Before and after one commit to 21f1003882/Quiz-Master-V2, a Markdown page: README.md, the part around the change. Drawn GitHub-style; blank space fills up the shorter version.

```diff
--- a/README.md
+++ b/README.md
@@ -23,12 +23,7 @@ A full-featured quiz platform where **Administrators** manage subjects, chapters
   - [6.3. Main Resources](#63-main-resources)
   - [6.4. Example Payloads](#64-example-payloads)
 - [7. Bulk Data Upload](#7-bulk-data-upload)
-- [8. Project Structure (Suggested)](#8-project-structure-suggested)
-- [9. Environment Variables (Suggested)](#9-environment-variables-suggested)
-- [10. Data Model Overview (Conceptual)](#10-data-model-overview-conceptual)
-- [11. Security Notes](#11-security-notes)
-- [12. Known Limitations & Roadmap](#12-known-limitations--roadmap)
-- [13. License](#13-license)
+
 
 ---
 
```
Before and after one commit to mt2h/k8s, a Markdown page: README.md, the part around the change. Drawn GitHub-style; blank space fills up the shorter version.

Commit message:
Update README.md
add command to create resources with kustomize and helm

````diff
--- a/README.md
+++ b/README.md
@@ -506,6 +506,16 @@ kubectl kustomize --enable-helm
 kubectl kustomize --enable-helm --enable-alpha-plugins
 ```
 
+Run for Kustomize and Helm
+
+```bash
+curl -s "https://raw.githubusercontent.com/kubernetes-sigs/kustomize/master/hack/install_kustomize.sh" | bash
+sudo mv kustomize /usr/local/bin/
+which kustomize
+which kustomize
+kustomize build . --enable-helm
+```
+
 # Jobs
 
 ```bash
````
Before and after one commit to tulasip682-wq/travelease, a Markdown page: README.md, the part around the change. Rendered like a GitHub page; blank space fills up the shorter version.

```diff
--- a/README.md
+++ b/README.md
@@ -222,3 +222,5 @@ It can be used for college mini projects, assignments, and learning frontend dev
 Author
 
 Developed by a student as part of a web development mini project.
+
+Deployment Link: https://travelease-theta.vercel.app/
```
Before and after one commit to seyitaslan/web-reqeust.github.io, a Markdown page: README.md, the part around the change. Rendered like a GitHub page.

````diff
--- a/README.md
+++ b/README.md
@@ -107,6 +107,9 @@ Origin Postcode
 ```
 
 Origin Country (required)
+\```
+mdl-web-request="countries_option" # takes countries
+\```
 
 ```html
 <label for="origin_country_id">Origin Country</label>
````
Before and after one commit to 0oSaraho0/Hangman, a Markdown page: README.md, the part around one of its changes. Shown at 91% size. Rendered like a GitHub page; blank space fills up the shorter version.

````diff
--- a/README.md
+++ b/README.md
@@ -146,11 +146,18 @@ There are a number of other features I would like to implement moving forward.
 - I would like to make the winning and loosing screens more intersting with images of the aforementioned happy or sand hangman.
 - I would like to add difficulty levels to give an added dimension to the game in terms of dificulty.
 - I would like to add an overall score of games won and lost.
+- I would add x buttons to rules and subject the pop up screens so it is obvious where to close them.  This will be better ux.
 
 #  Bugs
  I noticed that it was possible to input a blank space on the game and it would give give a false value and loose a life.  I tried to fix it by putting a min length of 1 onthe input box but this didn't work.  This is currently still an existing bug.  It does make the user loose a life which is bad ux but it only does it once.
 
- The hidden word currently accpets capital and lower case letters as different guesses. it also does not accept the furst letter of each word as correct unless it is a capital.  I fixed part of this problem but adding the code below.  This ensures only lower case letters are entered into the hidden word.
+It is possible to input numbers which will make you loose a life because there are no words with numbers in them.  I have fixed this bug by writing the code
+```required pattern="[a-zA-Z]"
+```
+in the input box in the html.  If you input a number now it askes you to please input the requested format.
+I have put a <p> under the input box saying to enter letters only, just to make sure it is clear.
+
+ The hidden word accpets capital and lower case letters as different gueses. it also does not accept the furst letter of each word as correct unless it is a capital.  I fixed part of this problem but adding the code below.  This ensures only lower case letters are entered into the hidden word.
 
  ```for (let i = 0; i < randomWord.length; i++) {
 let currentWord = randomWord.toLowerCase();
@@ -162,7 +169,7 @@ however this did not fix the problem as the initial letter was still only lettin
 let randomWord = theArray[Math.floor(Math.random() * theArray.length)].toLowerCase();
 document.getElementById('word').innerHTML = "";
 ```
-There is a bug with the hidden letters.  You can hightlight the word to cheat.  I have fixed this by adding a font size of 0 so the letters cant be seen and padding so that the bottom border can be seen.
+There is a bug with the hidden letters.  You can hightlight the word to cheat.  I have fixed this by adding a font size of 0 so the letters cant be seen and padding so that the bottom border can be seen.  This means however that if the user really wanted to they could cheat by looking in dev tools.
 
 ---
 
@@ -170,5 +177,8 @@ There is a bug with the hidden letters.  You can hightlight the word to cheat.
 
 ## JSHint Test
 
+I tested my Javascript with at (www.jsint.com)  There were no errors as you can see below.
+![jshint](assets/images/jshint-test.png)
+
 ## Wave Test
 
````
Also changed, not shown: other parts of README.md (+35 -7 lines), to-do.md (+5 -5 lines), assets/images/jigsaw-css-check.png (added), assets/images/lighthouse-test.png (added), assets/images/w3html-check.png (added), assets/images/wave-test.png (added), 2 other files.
----------
About this task:
Write the data above out again in full, with every word as given.

Answer box:
Before and after one commit to 21f1003882/Quiz-Master-V2, a Markdown page: README.md, the part around the change. Drawn GitHub-style; blank space fills up the shorter version.

```diff
--- a/README.md
+++ b/README.md
@@ -23,12 +23,7 @@ A full-featured quiz platform where **Administrators** manage subjects, chapters
   - [6.3. Main Resources](#63-main-resources)
   - [6.4. Example Payloads](#64-example-payloads)
 - [7. Bulk Data Upload](#7-bulk-data-upload)
-- [8. Project Structure (Suggested)](#8-project-structure-suggested)
-- [9. Environment Variables (Suggested)](#9-environment-variables-suggested)
-- [10. Data Model Overview (Conceptual)](#10-data-model-overview-conceptual)
-- [11. Security Notes](#11-security-notes)
-- [12. Known Limitations & Roadmap](#12-known-limitations--roadmap)
-- [13. License](#13-license)
+
 
 ---
 
```
Before and after one commit to mt2h/k8s, a Markdown page: README.md, the part around the change. Drawn GitHub-style; blank space fills up the shorter version.

Commit message:
Update README.md
add command to create resources with kustomize and helm

````diff
--- a/README.md
+++ b/README.md
@@ -506,6 +506,16 @@ kubectl kustomize --enable-helm
 kubectl kustomize --enable-helm --enable-alpha-plugins
 ```
 
+Run for Kustomize and Helm
+
+```bash
+curl -s "https://raw.githubusercontent.com/kubernetes-sigs/kustomize/master/hack/install_kustomize.sh" | bash
+sudo mv kustomize /usr/local/bin/
+which kustomize
+which kustomize
+kustomize build . --enable-helm
+```
+
 # Jobs
 
 ```bash
````
Before and after one commit to tulasip682-wq/travelease, a Markdown page: README.md, the part around the change. Rendered like a GitHub page; blank space fills up the shorter version.

```diff
--- a/README.md
+++ b/README.md
@@ -222,3 +222,5 @@ It can be used for college mini projects, assignments, and learning frontend dev
 Author
 
 Developed by a student as part of a web development mini project.
+
+Deployment Link: https://travelease-theta.vercel.app/
```
Before and after one commit to seyitaslan/web-reqeust.github.io, a Markdown page: README.md, the part around the change. Rendered like a GitHub page.

````diff
--- a/README.md
+++ b/README.md
@@ -107,6 +107,9 @@ Origin Postcode
 ```
 
 Origin Country (required)
+\```
+mdl-web-request="countries_option" # takes countries
+\```
 
 ```html
 <label for="origin_country_id">Origin Country</label>
````
Before and after one commit to 0oSaraho0/Hangman, a Markdown page: README.md, the part around one of its changes. Shown at 91% size. Rendered like a GitHub page; blank space fills up the shorter version.

````diff
--- a/README.md
+++ b/README.md
@@ -146,11 +146,18 @@ There are a number of other features I would like to implement moving forward.
 - I would like to make the winning and loosing screens more intersting with images of the aforementioned happy or sand hangman.
 - I would like to add difficulty levels to give an added dimension to the game in terms of dificulty.
 - I would like to add an overall score of games won and lost.
+- I would add x buttons to rules and subject the pop up screens so it is obvious where to close them.  This will be better ux.
 
 #  Bugs
  I noticed that it was possible to input a blank space on the game and it would give give a false value and loose a life.  I tried to fix it by putting a min length of 1 onthe input box but this didn't work.  This is currently still an existing bug.  It does make the user loose a life which is bad ux but it only does it once.
 
- The hidden word currently accpets capital and lower case letters as different guesses. it also does not accept the furst letter of each word as correct unless it is a capital.  I fixed part of this problem but adding the code below.  This ensures only lower case letters are entered into the hidden word.
+It is possible to input numbers which will make you loose a life because there are no words with numbers in them.  I have fixed this bug by writing the code
+```required pattern="[a-zA-Z]"
+```
+in the input box in the html.  If you input a number now it askes you to please input the requested format.
+I have put a <p> under the input box saying to enter letters only, just to make sure it is clear.
+
+ The hidden word accpets capital and lower case letters as different gueses. it also does not accept the furst letter of each word as correct unless it is a capital.  I fixed part of this problem but adding the code below.  This ensures only lower case letters are entered into the hidden word.
 
  ```for (let i = 0; i < randomWord.length; i++) {
 let currentWord = randomWord.toLowerCase();
@@ -162,7 +169,7 @@ however this did not fix the problem as the initial letter was still only lettin
 let randomWord = theArray[Math.floor(Math.random() * theArray.length)].toLowerCase();
 document.getElementById('word').innerHTML = "";
 ```
-There is a bug with the hidden letters.  You can hightlight the word to cheat.  I have fixed this by adding a font size of 0 so the letters cant be seen and padding so that the bottom border can be seen.
+There is a bug with the hidden letters.  You can hightlight the word to cheat.  I have fixed this by adding a font size of 0 so the letters cant be seen and padding so that the bottom border can be seen.  This means however that if the user really wanted to they could cheat by looking in dev tools.
 
 ---
 
@@ -170,5 +177,8 @@ There is a bug with the hidden letters.  You can hightlight the word to cheat.
 
 ## JSHint Test
 
+I tested my Javascript with at (www.jsint.com)  There were no errors as you can see below.
+![jshint](assets/images/jshint-test.png)
+
 ## Wave Test
 
````
Also changed, not shown: other parts of README.md (+35 -7 lines), to-do.md (+5 -5 lines), assets/images/jigsaw-css-check.png (added), assets/images/lighthouse-test.png (added), assets/images/w3html-check.png (added), assets/images/wave-test.png (added), 2 other files.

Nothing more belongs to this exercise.